Sitting in the Irish bar, watching my friends play their first set, ever. They've been working on this so long and hard, and so often they've almost given up.

But here they are, and the audience is loving it. They're singing along, stamping their feet, whistling and cheering. You can see the reaction lift the band higher and higher -- Josie's fingers dance on the pipe and she tosses her head to get the hair out of her eyes, Michael beats time with his foot as he fiddles and Rona's voice pierces its way right into your soul.

They swing into their last number -- "The Irish Rover", of course -- and the music dazzles my eyes and mind as well as my ears; it's so vital, so alive. I'm singing too -- I couldn't stop myself if I tried, the simple joy of it grabs you by the hand and drags you, whirling, along with it, and as it crashes to a halt, laughter spirals and the applause is deafening.

You can see them there, on the stage, gasping for breath, exhilarated as the clapping and cheering go on and on.

A small triumph maybe. A small bar, in a small town. An easy crowd who came to hear exactly the kind of music they play; but a triumph even so. And you can see that it's got them -- their first performance won't be their last. They'll be back.

Setting: Philadelphia, December, 1999. Mumia Abul Jamal's original execution date.
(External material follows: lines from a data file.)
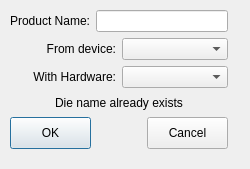
Before: the Qt Designer form src/ATE/org/actions_on/product/NewProductWizard.ui in goanpeca/ATE.org, drawn with Qt 5.
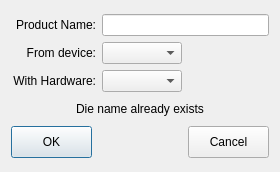
After: the same form once the commit is applied.

Diff of the .ui file:
```diff
--- a/src/ATE/org/actions_on/product/NewProductWizard.ui
+++ b/src/ATE/org/actions_on/product/NewProductWizard.ui
@@ -6,27 +6,44 @@
    <rect>
     <x>0</x>
     <y>0</y>
-    <width>250</width>
-    <height>169</height>
+    <width>280</width>
+    <height>172</height>
    </rect>
   </property>
+  <property name="minimumSize">
+   <size>
+    <width>280</width>
+    <height>172</height>
+   </size>
+  </property>
+  <property name="maximumSize">
+   <size>
+    <width>16777215</width>
+    <height>172</height>
+   </size>
+  </property>
   <property name="windowTitle">
    <string>Dialog</string>
   </property>
-  <widget class="QWidget" name="">
-   <property name="geometry">
-    <rect>
-     <x>10</x>
-     <y>10</y>
-     <width>218</width>
-     <height>139</height>
-    </rect>
-   </property>
+  <layout class="QGridLayout" name="gridLayout">
+   <item row="0" column="0">
    <layout class="QVBoxLayout" name="verticalLayout">
     <item>
      <layout class="QHBoxLayout" name="horizontalLayout">
       <item>
        <widget class="QLabel" name="label">
+         <property name="minimumSize">
+          <size>
+           <width>85</width>
+           <height>22</height>
+          </size>
+         </property>
+         <property name="maximumSize">
+          <size>
+           <width>85</width>
+           <height>22</height>
+          </size>
+         </property>
         <property name="text">
          <string>Product Name:</string>
         </property>
@@ -36,7 +53,20 @@
        </widget>
       </item>
       <item>
-       <widget class="QLineEdit" name="ProductName"/>
+        <widget class="QLineEdit" name="ProductName">
+         <property name="minimumSize">
+          <size>
+           <width>0</width>
+           <height>22</height>
+          </size>
+         </property>
+         <property name="maximumSize">
+          <size>
+           <width>16777215</width>
+           <height>22</height>
+          </size>
+         </property>
+        </widget>
       </item>
      </layout>
     </item>
@@ -44,6 +74,18 @@
      <layout class="QHBoxLayout" name="horizontalLayout_2">
       <item>
        <widget class="QLabel" name="label_2">
+         <property name="minimumSize">
+          <size>
+           <width>85</width>
+           <height>22</height>
+          </size>
+         </property>
+         <property name="maximumSize">
+          <size>
+           <width>85</width>
+           <height>22</height>
+          </size>
+         </property>
         <property name="text">
          <string>From device:</string>
         </property>
@@ -53,7 +95,33 @@
        </widget>
       </item>
       <item>
-       <widget class="QComboBox" name="FromDevice"/>
+        <widget class="QComboBox" name="FromDevice">
+         <property name="minimumSize">
+          <size>
+           <width>80</width>
+           <height>22</height>
+          </size>
+         </property>
+         <property name="maximumSize">
+          <size>
+           <width>80</width>
+           <height>22</height>
+          </size>
+         </property>
+        </widget>
+       </item>
+       <item>
+        <spacer name="horizontalSpacer_2">
+         <property name="orientation">
+          <enum>Qt::Horizontal</enum>
+         </property>
+         <property name="sizeHint" stdset="0">
+          <size>
+           <width>10</width>
+           <height>20</height>
+          </size>
+         </property>
+        </spacer>
       </item>
      </layout>
     </item>
@@ -61,6 +129,18 @@
      <layout class="QHBoxLayout" name="horizontalLayout_4">
       <item>
        <widget class="QLabel" name="label_3">
+         <property name="minimumSize">
+          <size>
+           <width>85</width>
+           <height>22</height>
+          </size>
+         </property>
+         <property name="maximumSize">
+          <size>
+           <width>85</width>
+           <height>22</height>
+          </size>
+         </property>
         <property name="text">
          <string>With Hardware:</string>
         </property>
@@ -70,12 +150,50 @@
        </widget>
       </item>
       <item>
-       <widget class="QComboBox" name="WithHardware"/>
+        <widget class="QComboBox" name="WithHardware">
+         <property name="minimumSize">
+          <size>
+           <width>80</width>
+           <height>22</height>
+          </size>
+         </property>
+         <property name="maximumSize">
+          <size>
+           <width>80</width>
+           <height>22</height>
+          </size>
+         </property>
+        </widget>
+       </item>
+       <item>
+        <spacer name="horizontalSpacer_3">
+         <property name="orientation">
+          <enum>Qt::Horizontal</enum>
+         </property>
+         <property name="sizeHint" stdset="0">
+          <size>
+           <width>10</width>
+           <height>20</height>
+          </size>
+         </property>
+        </spacer>
       </item>
      </layout>
     </item>
     <item>
      <widget class="QLabel" name="Feedback">
+       <property name="minimumSize">
+        <size>
+         <width>150</width>
+         <height>22</height>
+        </size>
+       </property>
+       <property name="maximumSize">
+        <size>
+         <width>16777215</width>
+         <height>22</height>
+        </size>
+       </property>
       <property name="text">
        <string>Die name already exists</string>
       </property>
@@ -140,7 +258,8 @@
      </layout>
     </item>
    </layout>
-  </widget>
+   </item>
+  </layout>
  </widget>
  <resources/>
  <connections/>
```
Left out of the diff: 6 changed lines with no effect on the pictures. Lines whose indentation alone changed are shown as unchanged.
And who's playing in Philly that night? Rage Against the Machine. Of course. The execution has been postponed due to the threat of a riot following the concert. I'm there. Fourth row, just outside the 3,000 member pit. There are 60,000 of us in the stadium. We've seen and heard over an hour and a half of rage, and Zack de la Rocha has just declared that there's one more song in the set. We all know what it is, and you can practically feel static coming off the crowd. Then the lights cut out.
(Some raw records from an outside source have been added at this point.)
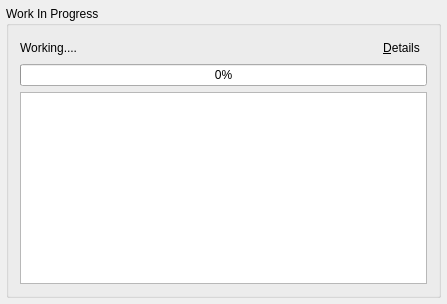
The window that HHSharedLibs/src/gui/progress/progressdlg.ui (RallyWRT/qtapplications) describes before a commit, drawn with Qt 5.
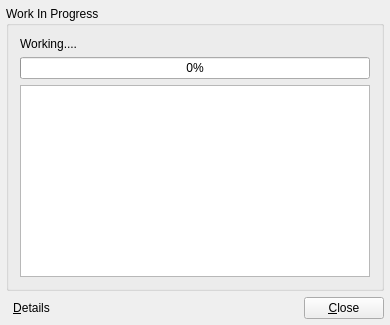
The same window after the commit. Icons and pictures are not drawn.

```diff
--- a/HHSharedLibs/src/gui/progress/progressdlg.ui
+++ b/HHSharedLibs/src/gui/progress/progressdlg.ui
@@ -29,7 +29,7 @@
    <property name="margin">
     <number>6</number>
    </property>
-   <item row="0" column="0">
+   <item row="0" column="0" colspan="3">
     <widget class="QGroupBox" name="groupBox">
      <property name="sizePolicy">
       <sizepolicy hsizetype="Expanding" vsizetype="Minimum">
@@ -68,26 +68,6 @@
           </property>
          </widget>
         </item>
-        <item>
-         <widget class="QToolButton" name="toolButtonShowDetails">
-          <property name="focusPolicy">
-           <enum>Qt::NoFocus</enum>
-          </property>
-          <property name="text">
-           <string>&amp;Details</string>
-          </property>
-          <property name="icon">
-           <iconset resource="../gui.qrc">
-            <normaloff>:/resources/images/locked.png</normaloff>:/resources/images/locked.png</iconset>
-          </property>
-          <property name="checkable">
-           <bool>true</bool>
-          </property>
-          <property name="autoRaise">
-           <bool>true</bool>
-          </property>
-         </widget>
-        </item>
        </layout>
       </item>
       <item>
@@ -113,6 +93,46 @@
      </layout>
     </widget>
    </item>
+   <item row="1" column="2">
+    <widget class="QPushButton" name="pushButtonClose">
+     <property name="text">
+      <string>&amp;Close</string>
+     </property>
+    </widget>
+   </item>
+   <item row="1" column="0">
+    <widget class="QToolButton" name="toolButtonShowDetails">
+     <property name="focusPolicy">
+      <enum>Qt::NoFocus</enum>
+     </property>
+     <property name="text">
+      <string>&amp;Details</string>
+     </property>
+     <property name="icon">
+      <iconset resource="../gui.qrc">
+       <normaloff>:/resources/images/locked.png</normaloff>:/resources/images/locked.png</iconset>
+     </property>
+     <property name="checkable">
+      <bool>true</bool>
+     </property>
+     <property name="autoRaise">
+      <bool>true</bool>
+     </property>
+    </widget>
+   </item>
+   <item row="1" column="1">
+    <spacer name="horizontalSpacer">
+     <property name="orientation">
+      <enum>Qt::Horizontal</enum>
+     </property>
+     <property name="sizeHint" stdset="0">
+      <size>
+       <width>40</width>
+       <height>20</height>
+      </size>
+     </property>
+    </spacer>
+   </item>
   </layout>
  </widget>
  <layoutdefault spacing="6" margin="11"/>
```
In the pitch black of the stadium comes the beginning pulses of "Killing in the Name". The crowd absolutely roars. The lights remain black until a yellow spot hits the bass as he kicks in with a triplet pattern. A purple spot alights over the drums as they join the pattern on a-go-go bells. Then the lights go back out.

As the chorus riff kicks in, sending the mob into a frenzy, the lights remain out on stage- instead, a strobe hits the pit, which in the flashing beams appears as an ocean of mad, furious bodies. They're not moshing. They're simply jumping up and down, pounding their souls against the floor and the world to the beat of the song. The world suddenly goes insane.
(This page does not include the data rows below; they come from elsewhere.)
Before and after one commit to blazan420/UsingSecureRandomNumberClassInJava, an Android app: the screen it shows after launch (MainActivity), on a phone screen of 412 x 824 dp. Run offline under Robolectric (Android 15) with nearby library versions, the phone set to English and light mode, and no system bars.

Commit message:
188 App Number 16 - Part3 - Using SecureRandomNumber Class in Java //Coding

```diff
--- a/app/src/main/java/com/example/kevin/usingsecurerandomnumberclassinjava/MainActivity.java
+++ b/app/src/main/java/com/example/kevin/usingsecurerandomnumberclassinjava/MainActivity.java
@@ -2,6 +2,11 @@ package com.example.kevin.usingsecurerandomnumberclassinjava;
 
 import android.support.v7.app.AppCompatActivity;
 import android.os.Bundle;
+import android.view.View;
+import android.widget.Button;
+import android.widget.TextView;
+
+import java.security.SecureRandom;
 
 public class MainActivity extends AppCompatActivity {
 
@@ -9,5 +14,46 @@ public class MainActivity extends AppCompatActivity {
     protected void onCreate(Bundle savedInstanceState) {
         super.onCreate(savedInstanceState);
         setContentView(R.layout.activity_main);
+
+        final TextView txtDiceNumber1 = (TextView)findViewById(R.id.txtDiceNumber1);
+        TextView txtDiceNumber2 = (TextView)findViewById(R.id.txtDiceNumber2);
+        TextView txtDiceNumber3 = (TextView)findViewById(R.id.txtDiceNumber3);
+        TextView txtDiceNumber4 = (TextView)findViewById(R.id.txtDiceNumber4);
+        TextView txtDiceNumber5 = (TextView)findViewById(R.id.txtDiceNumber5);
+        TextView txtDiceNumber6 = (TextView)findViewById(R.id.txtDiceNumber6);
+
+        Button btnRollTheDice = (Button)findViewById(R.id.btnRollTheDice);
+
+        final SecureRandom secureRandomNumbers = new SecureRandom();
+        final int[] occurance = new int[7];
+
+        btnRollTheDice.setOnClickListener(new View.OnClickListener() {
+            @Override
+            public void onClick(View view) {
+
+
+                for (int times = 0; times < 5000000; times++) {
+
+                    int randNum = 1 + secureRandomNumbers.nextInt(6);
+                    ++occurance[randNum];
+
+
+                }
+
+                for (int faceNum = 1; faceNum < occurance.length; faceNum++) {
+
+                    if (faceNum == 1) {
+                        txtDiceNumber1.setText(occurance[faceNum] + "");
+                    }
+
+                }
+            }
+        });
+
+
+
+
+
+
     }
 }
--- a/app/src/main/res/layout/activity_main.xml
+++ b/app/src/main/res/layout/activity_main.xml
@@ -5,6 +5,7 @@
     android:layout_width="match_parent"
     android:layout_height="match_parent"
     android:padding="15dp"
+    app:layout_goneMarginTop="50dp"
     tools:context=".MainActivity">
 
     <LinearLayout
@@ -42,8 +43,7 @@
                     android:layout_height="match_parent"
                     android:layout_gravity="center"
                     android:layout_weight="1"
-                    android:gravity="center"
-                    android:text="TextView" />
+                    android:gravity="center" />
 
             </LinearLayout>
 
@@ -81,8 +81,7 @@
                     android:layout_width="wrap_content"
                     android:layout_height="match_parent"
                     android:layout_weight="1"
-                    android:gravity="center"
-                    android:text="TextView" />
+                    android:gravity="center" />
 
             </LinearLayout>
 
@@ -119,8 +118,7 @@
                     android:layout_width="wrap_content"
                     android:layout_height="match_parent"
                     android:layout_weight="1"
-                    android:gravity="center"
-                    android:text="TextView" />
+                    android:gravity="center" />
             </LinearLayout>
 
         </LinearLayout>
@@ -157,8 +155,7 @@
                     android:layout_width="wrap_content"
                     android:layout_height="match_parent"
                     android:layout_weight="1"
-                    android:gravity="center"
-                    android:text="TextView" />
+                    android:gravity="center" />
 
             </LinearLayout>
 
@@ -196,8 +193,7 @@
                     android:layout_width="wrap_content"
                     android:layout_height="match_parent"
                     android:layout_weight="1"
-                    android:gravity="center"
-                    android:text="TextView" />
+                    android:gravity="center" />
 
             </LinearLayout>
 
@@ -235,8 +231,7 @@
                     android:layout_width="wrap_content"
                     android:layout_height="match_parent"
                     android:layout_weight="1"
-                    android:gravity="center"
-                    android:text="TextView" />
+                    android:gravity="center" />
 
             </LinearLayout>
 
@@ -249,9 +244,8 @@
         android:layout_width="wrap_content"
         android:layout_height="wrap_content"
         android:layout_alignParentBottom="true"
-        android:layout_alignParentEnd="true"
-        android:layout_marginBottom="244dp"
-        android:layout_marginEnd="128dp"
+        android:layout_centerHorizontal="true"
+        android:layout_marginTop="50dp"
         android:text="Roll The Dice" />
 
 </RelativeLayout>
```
Through five minutes of flashing lights, half-crazed preaching, sweat, and 60,000 voices screaming "FUCK YOU, I WON'T DO WHAT YOU TELL ME!!!" we bellow until our throats burn and our lungs beg us to stop. Then we bellow some more.

After the set is over, the band leaves the stage. Every one of us in the crowd is prepared to kill for the band. I guess this is mob mentality. I keep thinking that the lights crew for the show should get an award. I've never seen music matched as well as this. To this day the thought of that crowd, that show, that song, sends shivers up my spine, and the hair on the back of my neck stands on end.

Log in or register to write something here or to contact authors.